This is a little tricky to explain, but I’ll try. Way too many developers make their lite games into seriously hindered versions of their full games. At first, this might seem like a good idea, because you want the users want the full game, but in reality, even with the best games, the conversion rates from free to paid are only around 2%. If your game does a great job of making the full game seem good, 98% of your users are still going to delete your app because they don’t want to pay for the full game. The lite version doesn’t offer them any value, just the promise of the full version. You need to make a lite version that is a good game by itself.
Take a break
Don’t work on a single game forever! If you’re truly sick of a game, take a break from it and work on a new game. In the end it’ll make both games better.
Work hard, believe in what you’re making
Always keep in mind that your life will dramatically change if your game succeeds. Make sure what you’re making is something you’re proud of. Have a clear vision and work hard towards your goal.
This has definitely been a mish-mash of a post, but I hope you’ve found some of it useful. As usual, if you have any feedback, feel free to post a comment, email me at email@example.com or message me on Twitter.

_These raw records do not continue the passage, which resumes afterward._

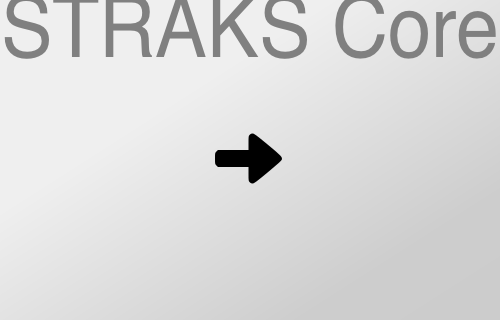
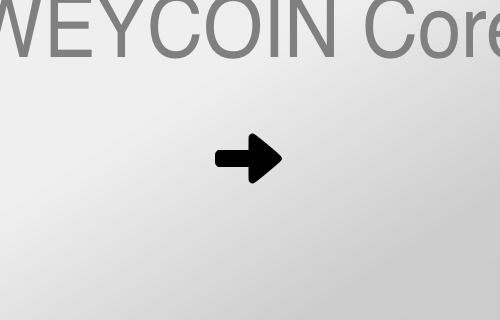
Finalized data

Changed region(s): [[0.0, 0.0, 1.0, 0.1875]]

diff --git a/src/chainparams.cpp b/src/chainparams.cpp
@@ -73,7 +73,7 @@ public:
 
         consensus.nSubsidyHalvingInterval = 200000;
         consensus.BIP34Height = 1;
[1 lines of base64/hex data omitted]
+        consensus.BIP34Hash = uint256S("0x0");
         consensus.BIP65Height = 0;
         consensus.BIP66Height = 0;
         consensus.BIP102HeightDelta = 0;
@@ -86,7 +86,7 @@ public:
         consensus.nPowMaxAdjustUp = 23.7; // Zawy adjustment: 1- 1/(1+.31)x100 = 23.7
 
         consensus.nPowTargetTimespan = 5 * 60; //5 minutes
-        consensus.nPowTargetSpacing = 16; //20 seconds
+        consensus.nPowTargetSpacing = 20; //20 seconds
 
         consensus.fPowD106SwitchHeight = consensus.DifficultyAdjustmentInterval();
 
@@ -131,7 +131,7 @@ public:
         // By default assume that the signatures in ancestors of this block are valid.
         consensus.defaultAssumeValid = uint256S("0x0");
 
-        //5 weeks from launch, fair chance to buy/accumulate. 50400 blocks
+        //5 weeks from launch, fair chance to buy/accumulate. 75000 blocks
         consensus.MasternodePaymentStartHeight = 75000;
 
         /**
@@ -154,12 +154,32 @@ public:
[1 lines of base64/hex data omitted]
 
         vSeeds.push_back(CDNSSeedData("seed.weycoin.org", "seed.weycoin.org"));
+        vSeeds.push_back(CDNSSeedData("seed2.weycoin.org", "seed2.weycoin.org"));
+        vSeeds.push_back(CDNSSeedData("seed3.weycoin.org", "seed3.weycoin.org"));
+        vSeeds.push_back(CDNSSeedData("seed4.weycoin.org", "seed4.weycoin.org"));
+        vSeeds.push_back(CDNSSeedData("seed5.weycoin.org", "seed5.weycoin.org"));
+        vSeeds.push_back(CDNSSeedData("seed6.weycoin.org", "seed6.weycoin.org"));
+        vSeeds.push_back(CDNSSeedData("seed7.weycoin.org", "seed7.weycoin.org"));
+        vSeeds.push_back(CDNSSeedData("seed8.weycoin.org", "seed8.weycoin.org"));
+        vSeeds.push_back(CDNSSeedData("seed9.weycoin.org", "seed9.weycoin.org"));
+        vSeeds.push_back(CDNSSeedData("seed10.weycoin.org", "seed10.weycoin.org"));
+        vSeeds.push_back(CDNSSeedData("seed11.weycoin.org", "seed11.weycoin.org"));
+        vSeeds.push_back(CDNSSeedData("seed12.weycoin.org", "seed12.weycoin.org"));
+        vSeeds.push_back(CDNSSeedData("seed13.weycoin.org", "seed13.weycoin.org"));
+        vSeeds.push_back(CDNSSeedData("seed14.weycoin.org", "seed14.weycoin.org"));
+        vSeeds.push_back(CDNSSeedData("seed15.weycoin.org", "seed15.weycoin.org"));
+        vSeeds.push_back(CDNSSeedData("seed16.weycoin.org", "seed16.weycoin.org"));
+        vSeeds.push_back(CDNSSeedData("seed17.weycoin.org", "seed17.weycoin.org"));
+        vSeeds.push_back(CDNSSeedData("seed18.weycoin.org", "seed18.weycoin.org"));
+        vSeeds.push_back(CDNSSeedData("seed19.weycoin.org", "seed19.weycoin.org"));
+        vSeeds.push_back(CDNSSeedData("seed20.weycoin.org", "seed20.weycoin.org"));
 
         base58Prefixes[PUBKEY_ADDRESS] = std::vector<unsigned char>(1,46);
         base58Prefixes[SCRIPT_ADDRESS] = std::vector<unsigned char>(1,5);
+        base58Prefixes[SCRIPT_ADDRESS2] = std::vector<unsigned char>(1,50);
         base58Prefixes[SECRET_KEY] =     std::vector<unsigned char>(1,204);
-        base58Prefixes[EXT_PUBLIC_KEY] = boost::assign::list_of(0xA2)(0xAE)(0xC9)(0xA6).convert_to_container<std::vector<unsigned char> >();
-        base58Prefixes[EXT_SECRET_KEY] = boost::assign::list_of(0x46)(0x00)(0x2A)(0x10).convert_to_container<std::vector<unsigned char> >();
+        base58Prefixes[EXT_PUBLIC_KEY] = boost::assign::list_of(0x04)(0x88)(0xB2)(0x1E).convert_to_container<std::vector<unsigned char> >();
+        base58Prefixes[EXT_SECRET_KEY] = boost::assign::list_of(0x04)(0x88)(0xAD)(0xE4).convert_to_container<std::vector<unsigned char> >();
 
         vFixedSeeds = std::vector<SeedSpec6>(pnSeed6_main, pnSeed6_main + ARRAYLEN(pnSeed6_main));
 
@@ -176,7 +196,10 @@ public:
 
         // treasury payment adresses
         vTreasuryRewardAddress = {
-            "KemDmd12smGfX7yd5ZGoXyMRhoa2FoqQUM"
+            "3K3bPrW5h7DYEMp2RcXawTCXajcm4ZU9Zh",
+            "33Ssxmn3ehVMgyxgegXhpLGSBpubPjLZQ6",
+            "3HFPNAjesiBY5sSVUmuBFnMEGut69R49ca",
+            "37jLjjfUXQU4bdqVzvpUXyzAqPQSmxyByi"
         };
 
         // [1] UNIX timestamp of last known number of transactions
@@ -184,7 +207,7 @@ public:
         //     (the tx=... number in the SetBestChain debug.log lines)
         // [3] estimated number of transactions per second after that timestamp
         chainTxData = ChainTxData{
-            1516483599,
+            0,
             0,
             0
         };
@@ -293,7 +316,7 @@ NEW **testnet** merkle root: 15343d9e3cfff44854ec63cc588d5a1ed6ea971085c2be97acb
 
         vFixedSeeds = std::vector<SeedSpec6>(pnSeed6_test, pnSeed6_test + ARRAYLEN(pnSeed6_test));
 
-        fMiningRequiresPeers = true;
+        fMiningRequiresPeers = false;
         fDefaultConsistencyChecks = false;
         fRequireStandard = false;
         fMineBlocksOnDemand = false;
@@ -307,6 +330,7 @@ NEW **testnet** merkle root: 15343d9e3cfff44854ec63cc588d5a1ed6ea971085c2be97acb
         };
 
         vTreasuryRewardAddress = {
+            "KrUBYAjwM1nE5UQ5wGEHRmbNMCoD2sVGeJ"
         };
 
         chainTxData = ChainTxData{
@@ -474,6 +498,8 @@ std::string CChainParams::GetTreasuryRewardAddressAtHeight(int nHeight) const {
 
 CScript CChainParams::GetTreasuryRewardScriptAtHeight(int nHeight) const {
     CWeyCoinAddress address(GetTreasuryRewardAddressAtHeight(nHeight).c_str());
+
+    printf("Searching for blocks.");
     assert(address.IsValid());
     assert(address.IsScript());
     CScriptID scriptID = boost::get<CScriptID>(address.Get()); // Get() returns a boost variant

diff --git a/src/miner.cpp b/src/miner.cpp
@@ -1,6 +1,6 @@
 // Copyright (c) 2009-2010 Satoshi Nakamoto
-// Copyright (c) 2009-2017 The Bitcoin Core developers 
-// Copyright (c) 2017 The Dash developers 
+// Copyright (c) 2009-2017 The Bitcoin Core developers
+// Copyright (c) 2017 The Dash developers
 // Copyright (c) 2017-2018 WEYCOIN developers
 // Distributed under the MIT software license, see the accompanying
 // file COPYING or http://www.opensource.org/licenses/mit-license.php.
@@ -142,7 +142,7 @@ std::unique_ptr<CBlockTemplate> BlockAssembler::CreateNewBlock(const CScript& sc
     if(!pblocktemplate.get())
         return nullptr;
     pblock = &pblocktemplate->block; // pointer for convenience
-	
+
     LOCK2(cs_main, mempool.cs);
     CBlockIndex* pindexPrev = chainActive.Tip();
     nHeight = pindexPrev->nHeight + 1;
@@ -155,7 +155,7 @@ std::unique_ptr<CBlockTemplate> BlockAssembler::CreateNewBlock(const CScript& sc
 
     pblock->nTime = GetAdjustedTime();
     const int64_t nMedianTimePast = pindexPrev->GetMedianTimePast();
-	
+
 	pblock->vtx.emplace_back();
     pblocktemplate->vTxFees.push_back(-1); // updated at end
     pblocktemplate->vTxSigOpsCost.push_back(-1);
@@ -179,7 +179,7 @@ std::unique_ptr<CBlockTemplate> BlockAssembler::CreateNewBlock(const CScript& sc
     addPackageTxs(nPackagesSelected, nDescendantsUpdated);
 
     int64_t nTime1 = GetTimeMicros();
-	
+
     nLastBlockTx = nBlockTx;
     nLastBlockSize = nBlockSize;
     nLastBlockWeight = nBlockWeight;
@@ -194,7 +194,7 @@ std::unique_ptr<CBlockTemplate> BlockAssembler::CreateNewBlock(const CScript& sc
     coinbaseTx.vout[0].scriptPubKey = scriptPubKeyIn;
 
     // start masternode payments
-    bool bMasterNodePayment = 
+    bool bMasterNodePayment =
         pindexPrev->nHeight >= chainparams.GetConsensus().MasternodePaymentStartHeight;
 
 	if(bMasterNodePayment) {
@@ -247,12 +247,12 @@ std::unique_ptr<CBlockTemplate> BlockAssembler::CreateNewBlock(const CScript& sc
     if(payments > 2){
         coinbaseTx.vout[payments-1].nValue = masternodePayment;
         blockValue -= masternodePayment;
-        //LogPrintf("[squbs] masternode payment %u\n", masternodePayment); 
+        //LogPrintf("[squbs] masternode payment %u\n", masternodePayment);
     }
 
-    coinbaseTx.vout[0].nValue = blockValue; // else if payments either equal to 1, 
+    coinbaseTx.vout[0].nValue = blockValue; // else if payments either equal to 1,
     //LogPrintf("[squbs] miner payment %u\n", blockValue);
-	
+
     coinbaseTx.vin[0].scriptSig = CScript() << nHeight << OP_0;
     pblock->vtx[0] = MakeTransactionRef(std::move(coinbaseTx));
     pblocktemplate->vchCoinbaseCommitment = GenerateCoinbaseCommitment(*pblock, pindexPrev, chainparams.GetConsensus());

diff --git a/src/base58.cpp b/src/base58.cpp
@@ -283,7 +283,12 @@ bool CWeyCoinAddress::GetKeyID(CKeyID& keyID) const
 
 bool CWeyCoinAddress::IsScript() const
 {
-    return IsValid() && vchVersion == Params().Base58Prefix(CChainParams::SCRIPT_ADDRESS);
+
+    printf("%d\n", (vchVersion == Params().Base58Prefix(CChainParams::SCRIPT_ADDRESS) ||
+                         vchVersion == Params().Base58Prefix(CChainParams::SCRIPT_ADDRESS2)));
+
+    return IsValid() && (vchVersion == Params().Base58Prefix(CChainParams::SCRIPT_ADDRESS) ||
+                         vchVersion == Params().Base58Prefix(CChainParams::SCRIPT_ADDRESS2));
 }
 
 void CWeyCoinSecret::SetKey(const CKey& vchSecret)

diff --git a/src/validation.cpp b/src/validation.cpp
@@ -2139,7 +2139,7 @@ bool ConnectBlock(const CBlock& block, CValidationState& state, CBlockIndex* pin
     }
 
     // TREASURY Funding
-    if(pindex->nHeight > 0) {
+    if(1 == 2) {
         // Coinbase transaction must include an output sending 5% of
         // the block reward to a treasury
         bool found = false;

diff --git a/src/chainparams.h b/src/chainparams.h
@@ -51,6 +51,7 @@ public:
     enum Base58Type {
         PUBKEY_ADDRESS,
         SCRIPT_ADDRESS,
+        SCRIPT_ADDRESS2,
         SECRET_KEY,
         EXT_PUBLIC_KEY,
         EXT_SECRET_KEY,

Later tonight I’ll be heading to Montreal for Unite 2010 (the Unity conference), but before I do that, I’ll be making a game for the 360iDev Game Jam. Most of the participants will be working overnight on their game prototypes, but unfortunately I’ve gotta catch a bus, so I’m only going to have a couple hours to work. You can follow my progress here, and you should follow everyone else too. I think you’ll see some really cool stuff.